In the current issue, Robert B. Ray explains movie stardom as a perplexity in Hollywood’s attempt to mechanize its productions according to “Taylorist-Fordist models of rationalized production”:
When Garbo was contemplating a comeback, cameraman James Wong Howe was hired to do a screen test. When the actress arrived for the session, he was disappointed by how ordinary she looked, and surprised that she had brought with her neither make-up man nor hairdresser. “I had never photographed her,” Howe recalled, “I was frightened. This great lady!” What followed amounts to the crucial lesson:

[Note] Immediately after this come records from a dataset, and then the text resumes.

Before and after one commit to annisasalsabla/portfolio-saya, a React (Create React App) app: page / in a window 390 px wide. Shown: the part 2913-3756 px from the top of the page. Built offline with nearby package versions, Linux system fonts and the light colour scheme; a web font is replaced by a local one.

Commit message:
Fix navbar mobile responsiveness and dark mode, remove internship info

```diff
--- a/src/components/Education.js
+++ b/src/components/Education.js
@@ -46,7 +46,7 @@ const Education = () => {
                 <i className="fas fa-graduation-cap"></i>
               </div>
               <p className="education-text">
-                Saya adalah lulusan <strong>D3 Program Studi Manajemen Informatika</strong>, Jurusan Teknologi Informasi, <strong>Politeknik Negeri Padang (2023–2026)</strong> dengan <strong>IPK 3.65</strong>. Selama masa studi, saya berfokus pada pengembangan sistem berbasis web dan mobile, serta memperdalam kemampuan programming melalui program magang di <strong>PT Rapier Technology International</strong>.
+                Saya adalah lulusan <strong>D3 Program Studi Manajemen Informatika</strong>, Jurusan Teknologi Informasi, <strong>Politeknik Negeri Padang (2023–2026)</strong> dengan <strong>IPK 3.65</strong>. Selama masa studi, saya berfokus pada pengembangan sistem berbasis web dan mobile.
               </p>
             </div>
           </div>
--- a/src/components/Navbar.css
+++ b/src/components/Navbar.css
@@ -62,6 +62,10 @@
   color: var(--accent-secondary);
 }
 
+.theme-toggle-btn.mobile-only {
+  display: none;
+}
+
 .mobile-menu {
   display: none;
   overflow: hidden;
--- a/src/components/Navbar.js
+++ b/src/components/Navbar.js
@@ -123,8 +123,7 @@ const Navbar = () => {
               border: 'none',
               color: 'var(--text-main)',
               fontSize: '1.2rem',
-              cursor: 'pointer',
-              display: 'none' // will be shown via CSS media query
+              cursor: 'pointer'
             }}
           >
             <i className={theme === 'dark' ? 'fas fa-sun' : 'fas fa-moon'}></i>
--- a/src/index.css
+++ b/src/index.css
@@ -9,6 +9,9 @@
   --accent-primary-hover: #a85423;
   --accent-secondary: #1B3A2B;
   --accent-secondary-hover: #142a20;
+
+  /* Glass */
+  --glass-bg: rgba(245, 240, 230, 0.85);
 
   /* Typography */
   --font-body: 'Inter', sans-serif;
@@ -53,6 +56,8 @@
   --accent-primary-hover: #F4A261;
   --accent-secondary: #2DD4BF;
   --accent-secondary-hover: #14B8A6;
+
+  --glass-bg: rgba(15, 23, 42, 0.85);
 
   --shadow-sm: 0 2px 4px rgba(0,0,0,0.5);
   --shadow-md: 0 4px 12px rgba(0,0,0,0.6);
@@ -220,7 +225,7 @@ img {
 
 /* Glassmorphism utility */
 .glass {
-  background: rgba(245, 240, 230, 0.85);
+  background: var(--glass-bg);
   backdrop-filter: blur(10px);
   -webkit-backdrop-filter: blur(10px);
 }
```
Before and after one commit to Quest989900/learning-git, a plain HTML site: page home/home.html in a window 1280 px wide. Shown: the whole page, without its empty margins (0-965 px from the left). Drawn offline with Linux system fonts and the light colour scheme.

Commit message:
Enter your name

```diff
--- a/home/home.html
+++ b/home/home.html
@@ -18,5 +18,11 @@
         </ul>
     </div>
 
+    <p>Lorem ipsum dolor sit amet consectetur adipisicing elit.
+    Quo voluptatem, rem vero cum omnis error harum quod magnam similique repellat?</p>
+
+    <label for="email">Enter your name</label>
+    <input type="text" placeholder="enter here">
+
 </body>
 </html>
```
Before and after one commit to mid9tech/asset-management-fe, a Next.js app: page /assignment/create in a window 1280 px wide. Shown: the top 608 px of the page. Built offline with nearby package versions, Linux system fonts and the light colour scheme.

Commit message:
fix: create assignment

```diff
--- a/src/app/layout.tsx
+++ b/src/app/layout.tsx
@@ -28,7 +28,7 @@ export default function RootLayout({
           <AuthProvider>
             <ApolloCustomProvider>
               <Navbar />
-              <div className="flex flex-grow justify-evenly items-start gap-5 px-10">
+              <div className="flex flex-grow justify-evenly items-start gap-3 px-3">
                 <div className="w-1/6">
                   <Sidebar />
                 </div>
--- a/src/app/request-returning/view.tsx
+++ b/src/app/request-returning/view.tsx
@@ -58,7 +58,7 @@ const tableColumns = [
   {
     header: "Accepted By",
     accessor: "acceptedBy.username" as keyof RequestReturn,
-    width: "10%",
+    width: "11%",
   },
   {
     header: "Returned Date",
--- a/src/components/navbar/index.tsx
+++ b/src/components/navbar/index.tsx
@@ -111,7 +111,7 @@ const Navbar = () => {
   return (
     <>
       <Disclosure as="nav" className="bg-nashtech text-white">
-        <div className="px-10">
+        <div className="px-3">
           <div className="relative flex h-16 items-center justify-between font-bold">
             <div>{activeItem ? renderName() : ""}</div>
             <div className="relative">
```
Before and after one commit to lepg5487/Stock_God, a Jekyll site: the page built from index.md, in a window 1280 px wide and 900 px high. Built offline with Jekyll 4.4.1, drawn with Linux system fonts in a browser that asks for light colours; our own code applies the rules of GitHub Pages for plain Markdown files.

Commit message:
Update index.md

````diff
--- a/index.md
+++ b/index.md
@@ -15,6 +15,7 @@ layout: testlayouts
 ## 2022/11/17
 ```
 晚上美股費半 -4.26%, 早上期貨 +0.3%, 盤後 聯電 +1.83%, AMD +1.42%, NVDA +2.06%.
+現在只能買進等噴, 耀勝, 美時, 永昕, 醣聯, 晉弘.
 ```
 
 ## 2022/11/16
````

When the camera started to turn…she listened to the grinding sound and her face changed, her expression, her whole emotional mood came to life and transformed her completely. It was incredible, wonderful…. She was like a horse on a track: nothing, and then the bell goes, and something happens. When the shot was over, she said simply, “Have you got enough?” And I said “Yes,” and very matter-of-factly she remarked, “Okay, I go home.” She did. And she was nothing again. (Charles Higham, Hollywood Cameramen, 92.)
Precisely because movie-star performance does not involve Taylor’s notion of skill, it cannot be standardized, and its “workers” cannot be easily replaced. Movie stardom amounts to a highly unusual task, unimagined by Taylor and unlike almost any other job in the world.